◆ Goal of the exercise ◆
Copy each line from the records below in which the word "items" is found.
• • • • •
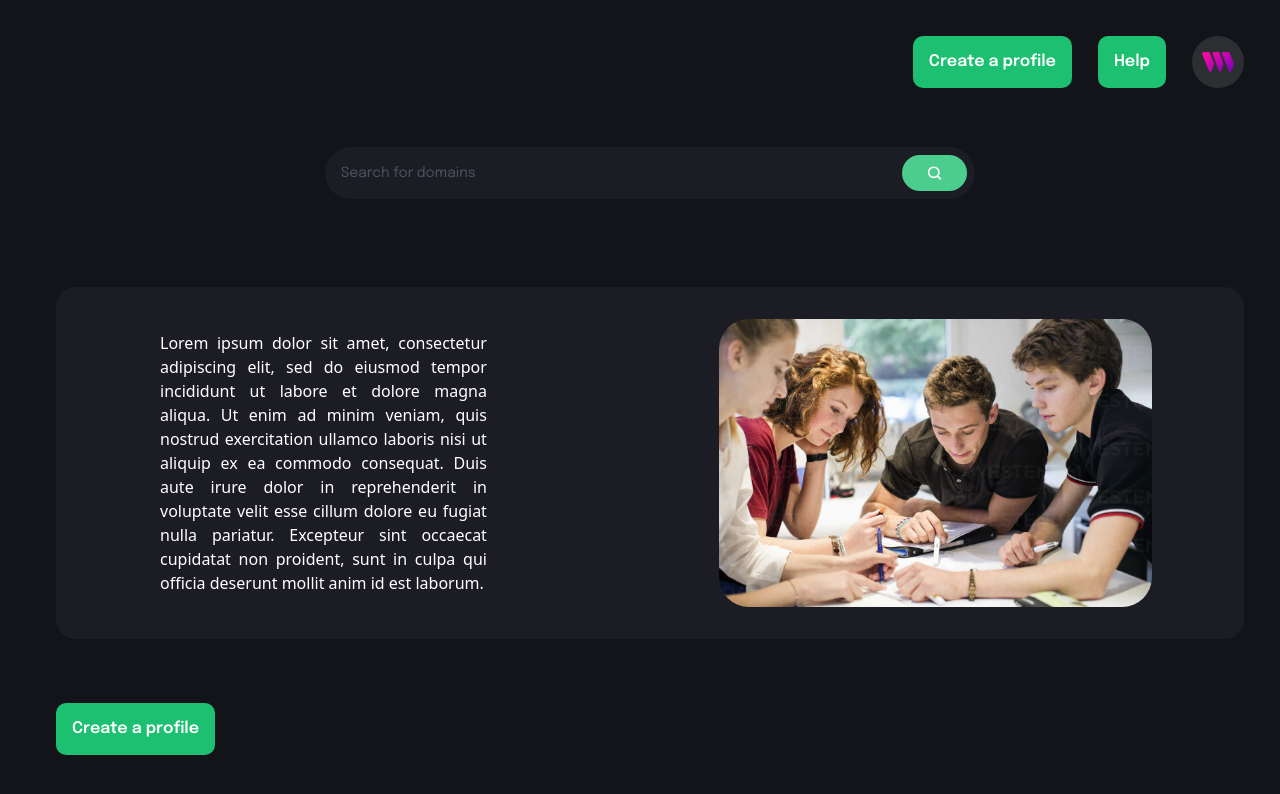
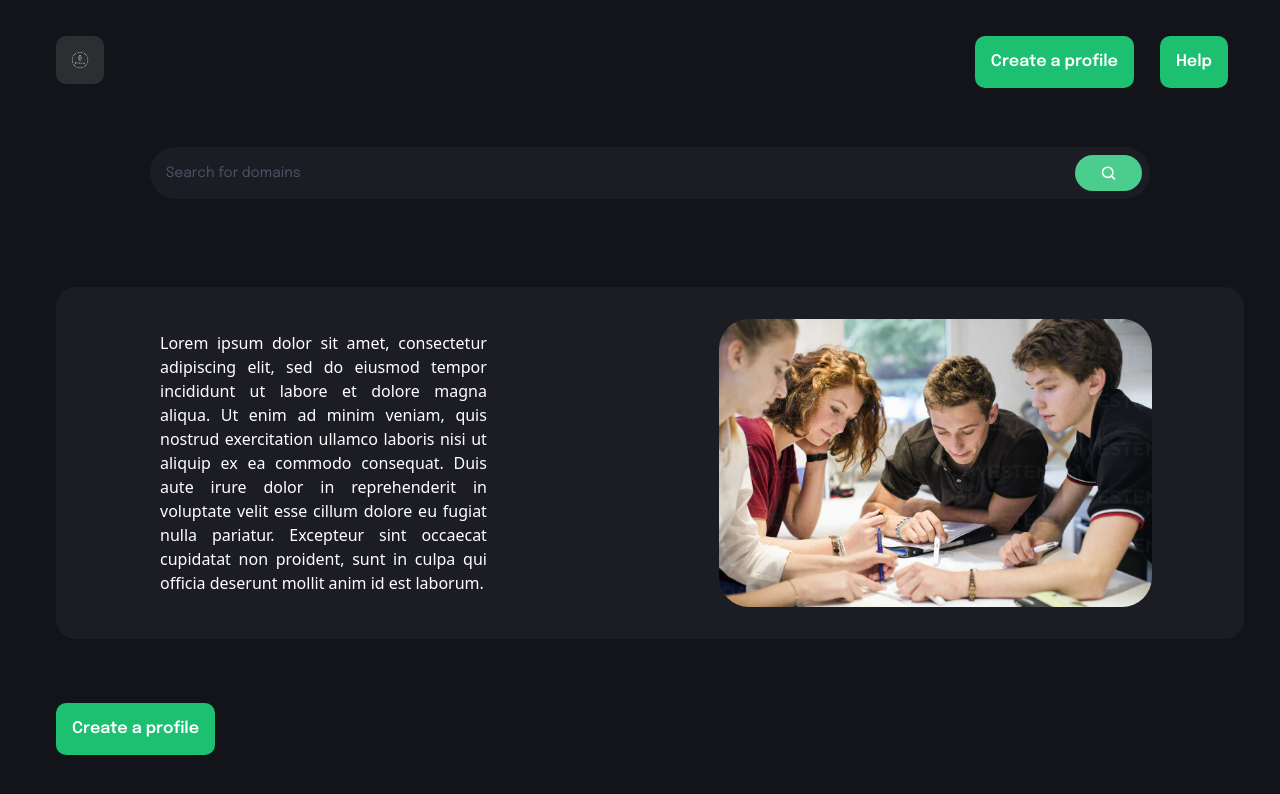
Before and after one commit to rishitabura/BitQuery, a React (Vite) app in the folder client/: page / in a window 1280 px wide. Shown: the top 794 px of the page. Built offline with nearby package versions, Linux system fonts and the light colour scheme; what @thirdweb-dev/react would draw is missing.

Commit message:
Added logo in navbar, still have to remove logo from sidebar

```diff
--- a/client/index.html
+++ b/client/index.html
@@ -2,9 +2,9 @@
 <html lang="en">
   <head>
     <meta charset="UTF-8" />
-    <link rel="icon" type="image/svg+xml" href="/src/favicon.svg" />
+    <link rel="icon" type="image/svg+xml" href="./src/assets/favicon.svg" />
     <meta name="viewport" content="width=device-width, initial-scale=1.0" />
-    <title>vite-javascript-starter</title>
+    <title>BitQuery</title>
   </head>
   <body>
     <div id="root"></div>
--- a/client/src/App.jsx
+++ b/client/src/App.jsx
@@ -9,7 +9,7 @@ const App = () => {
       <div className="sm:flex hidden mr-10
       relative">
         {/* removed sidebar */}
-        {/* <Sidebar /> */}
+        {/* <Sidebar />    */}
       </div>
 
       <p className="">
--- a/client/src/assets/index.js
+++ b/client/src/assets/index.js
@@ -13,6 +13,7 @@ import money from './money.svg';
 import loader from './loader.svg';
 import thirdweb from './thirdweb.png';
 import homephoto from './homephoto.png';
+import logo_transparent from './logo_transparent.png';
 
 
 export {
@@ -31,4 +32,5 @@ export {
   loader,
   thirdweb,
   homephoto,
+  logo_transparent,
 };
--- a/client/src/components/Navbar.jsx
+++ b/client/src/components/Navbar.jsx
@@ -2,8 +2,32 @@ import React, { useState } from "react";
 import { Link, useNavigate } from "react-router-dom";
 
 import { CustomButton } from "./";
-import { logo, menu, search, thirdweb } from "../assets";
+import { logo, menu, thirdweb, logo_transparent } from "../assets";
+{
+  /* removed search from imports */
+}
 import { navlinks } from "../constants";
+
+const Icon = ({ styles, name, imgUrl, isActive, disabled, handleClick }) => (
+  <div
+    className={`w-[48px] h-[48px] rounded-[10px] ${
+      isActive && isActive == name && "bg-[#2c2f32]"
+    } flex justify-center items-center ${
+      !disabled && "cursor-pointer"
+    } ${styles}`}
+    onClick={handleClick}
+  >
+    {!isActive ? (
+      <img src={imgUrl} alt="fund_logo" className="w-5 h-5" />
+    ) : (
+      <img
+        src={imgUrl}
+        alt="fund_logo"
+        className={`w-5 h-5 ${isActive !== name && "grayscale"}`}
+      />
+    )}
+  </div>
+);
 
 const Navbar = () => {
   const navigate = useNavigate();
@@ -14,7 +38,9 @@ const Navbar = () => {
   const address = "0xabc";
 
   return (
-    <div className="flex flex-col-reverse mb-[35px] gap-6 mt-5"> {/* removed md:flex-reverse to align the help and profile button to the right*/}
+    <div className="flex flex-col-reverse mb-[35px] max-h-[100px] gap-6 mt-5">
+      {" "}
+      {/* removed md:flex-reverse to align the help and profile button to the right*/}
       {/* div for logo  */}
       {/* search bar */}
       {/* <div className="lg:flex-1 flex flex-row max-w-[458px] py-2 pl-4 pr-2  h-[52px] bg-[#1c1c24] rounded-[100px]">
@@ -25,7 +51,6 @@ const Navbar = () => {
 
         </div>
       </div> */}
-
       {/* search bar trial*/}
       {/* <div> */}
       {/* <input type="text" placeholder="Search for domains" className="flex  w-full font-epilogue font-normal text-[14px] placeholder:text-[#4b5264] text-white bg-transparent outline-none" />
@@ -35,7 +60,6 @@ const Navbar = () => {
 
         </div> */}
       {/* </div> */}
-
       {/* tried to do something but ended up doing nothing */}
       {/* Well the search bar isn't needed here as it is in the center*/}
       {/* <div className=" lg:flex-1 bg-[#1c1c24] rounded-[100px] pb-5">
@@ -47,8 +71,14 @@ const Navbar = () => {
           />
         </div>
       </div> */}
-
       {/* CREATE PROFILE BUTTON FOR large devices*/}
+      <div className="sm:flex flex-row justify-between">
+      <Link to="/">
+            <Icon
+              styles="w-[100px] h-[100px] bg-[#2c2f32]"
+              imgUrl={logo_transparent}
+            />
+          </Link>
         <div className="sm:flex hidden flex-row justify-end gap-[10px]">
           <CustomButton
             btnType="button"
@@ -71,22 +101,13 @@ const Navbar = () => {
             }}
           />
 
-        <Link to="/profile">
-          <div className="w-[52px] h-[52px] rounded-full bg-[#2c2f32] flex justify-center items-center cursor-pointer">
-            <img
-              src={thirdweb}
-              alt="user"
-              className="w-[60%] h-[60%] object-contain"
-            />
         </div>
-        </Link>
       </div>
-
       {/**/}
       <div className="sm:hidden flex justify-between items-center relative">
         <div className="w-[40px] h-[40px] rounded-[10px] bg-[#2c2f32] flex justify-center items-center cursor-pointer">
           <img
-            src={logo}
+            src={logo_transparent}
             alt="user"
             className="w-[60%] h-[60%] object-contain"
           />
--- a/client/src/components/Sidebar.jsx
+++ b/client/src/components/Sidebar.jsx
@@ -1,7 +1,7 @@
 import React, { useState } from 'react';
 import { Link, useNavigate } from 'react-router-dom';
 
-import { logo, sun } from '../assets';
+import { logo_transparent, sun } from '../assets';
 import { navlinks } from '../constants';
 
 const Icon = ({ styles, name, imgUrl, isActive, disabled, handleClick }) => (
@@ -20,7 +20,7 @@ const Sidebar = () => {
   return (
     <div className="flex justify-between items-center flex-col sticky top-5 h-[93vh]">
       <Link to="/">
-        <Icon styles="w-[52px] h-[52px] bg-[#2c2f32]" imgUrl={logo} />
+        <Icon styles="w-[52px] h-[52px] bg-[#2c2f32]" imgUrl={logo_transparent} />
       </Link>
 
       <div className="flex-1 flex flex-col justify-between items-center bg-[#1c1c24] rounded-[20px] w-[76px] py-4 mt-12">
--- a/client/src/pages/Home.jsx
+++ b/client/src/pages/Home.jsx
@@ -9,9 +9,9 @@ const Home = () => {
   return (
     <div>
       <div className="flex flex-row justify-center items-center h-[100px] my-50">
-        {" "}
+
         {/* This search bar is in the center of the homepage */}
-        <div className="lg:flex-1 flex flex-row max-w-[650px] py-2 pl-4 pr-2 h-[52px] bg-[#1c1c24] rounded-[100px]">
+        <div className="lg:flex-1 flex flex-row xl:max-w-[1000px] max-w-[650px] py-2 pl-4 pr-2 h-[52px] bg-[#1c1c24] rounded-[100px]">
           <input
             type="text"
             placeholder="Search for domains"
```
Also changed, not shown: client/src/assets/favicon.svg (added), client/src/assets/logo_transparent.png (added). Lines whose indentation alone changed are shown as unchanged.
• • • • •
◆ Answer for this exercise ◆
+    } flex justify-center items-center ${
-          <div className="w-[52px] h-[52px] rounded-full bg-[#2c2f32] flex justify-center items-center cursor-pointer">
       <div className="sm:hidden flex justify-between items-center relative">
         <div className="w-[40px] h-[40px] rounded-[10px] bg-[#2c2f32] flex justify-center items-center cursor-pointer">
     <div className="flex justify-between items-center flex-col sticky top-5 h-[93vh]">
       <div className="flex-1 flex flex-col justify-between items-center bg-[#1c1c24] rounded-[20px] w-[76px] py-4 mt-12">
       <div className="flex flex-row justify-center items-center h-[100px] my-50">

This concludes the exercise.